AIM OF THE TASK | Report each line from the entries in which "shown" can be found.

DATA UNDER STUDY |

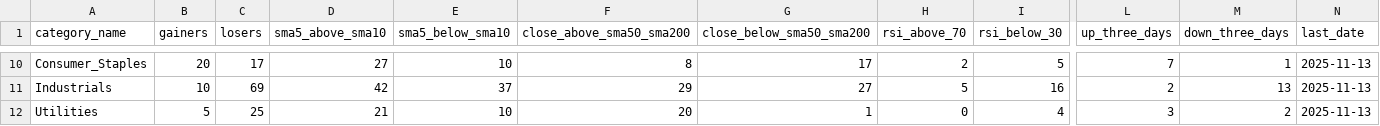
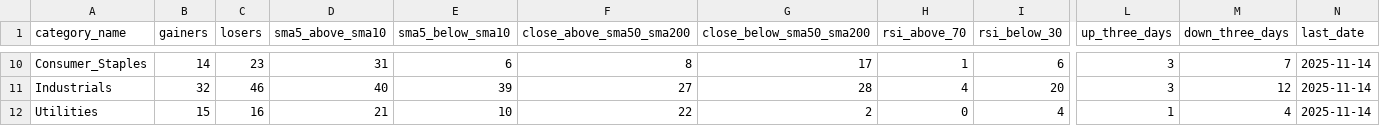
Before and after one commit to bhattathakur/snpdaily, a CSV file: final_info_df.csv, drawn as a sheet; only a part is shown, gaps mark what is left out; the diff covers the shown part only; the diff names each change by its address in the sheet, - before the commit and + after, or states it on an @@ line.

```diff
--- a/final_info_df.csv
+++ b/final_info_df.csv
-B10 (gainers): 20
+B10 (gainers): 14
-C10 (losers): 17
+C10 (losers): 23
-D10 (sma5_above_sma10): 27
+D10 (sma5_above_sma10): 31
-E10 (sma5_below_sma10): 10
+E10 (sma5_below_sma10): 6
-H10 (rsi_above_70): 2
+H10 (rsi_above_70): 1
-I10 (rsi_below_30): 5
+I10 (rsi_below_30): 6
-L10 (up_three_days): 7
+L10 (up_three_days): 3
-M10 (down_three_days): 1
+M10 (down_three_days): 7
-N10:N12 (last_date): 2025-11-13
+N10:N12 (last_date): 2025-11-14
-B11 (gainers): 10
+B11 (gainers): 32
-C11 (losers): 69
+C11 (losers): 46
-D11 (sma5_above_sma10): 42
+D11 (sma5_above_sma10): 40
-E11 (sma5_below_sma10): 37
+E11 (sma5_below_sma10): 39
-F11 (close_above_sma50_sma200): 29
+F11 (close_above_sma50_sma200): 27
-G11 (close_below_sma50_sma200): 27
+G11 (close_below_sma50_sma200): 28
-H11 (rsi_above_70): 5
+H11 (rsi_above_70): 4
-I11 (rsi_below_30): 16
+I11 (rsi_below_30): 20
-L11 (up_three_days): 2
+L11 (up_three_days): 3
-M11 (down_three_days): 13
+M11 (down_three_days): 12
-B12 (gainers): 5
+B12 (gainers): 15
-C12 (losers): 25
+C12 (losers): 16
-F12 (close_above_sma50_sma200): 20
+F12 (close_above_sma50_sma200): 22
-G12 (close_below_sma50_sma200): 1
+G12 (close_below_sma50_sma200): 2
-L12 (up_three_days): 3
+L12 (up_three_days): 1
-M12 (down_three_days): 2
+M12 (down_three_days): 4
```
Also changed, not shown: 129 edited cells elsewhere in this file, df_dow.csv, df_nasdaq100.csv, 3 other files.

OUTPUT |
Before and after one commit to bhattathakur/snpdaily, a CSV file: final_info_df.csv, drawn as a sheet; only a part is shown, gaps mark what is left out; the diff covers the shown part only; the diff names each change by its address in the sheet, - before the commit and + after, or states it on an @@ line.
Also changed, not shown: 129 edited cells elsewhere in this file, df_dow.csv, df_nasdaq100.csv, 3 other files.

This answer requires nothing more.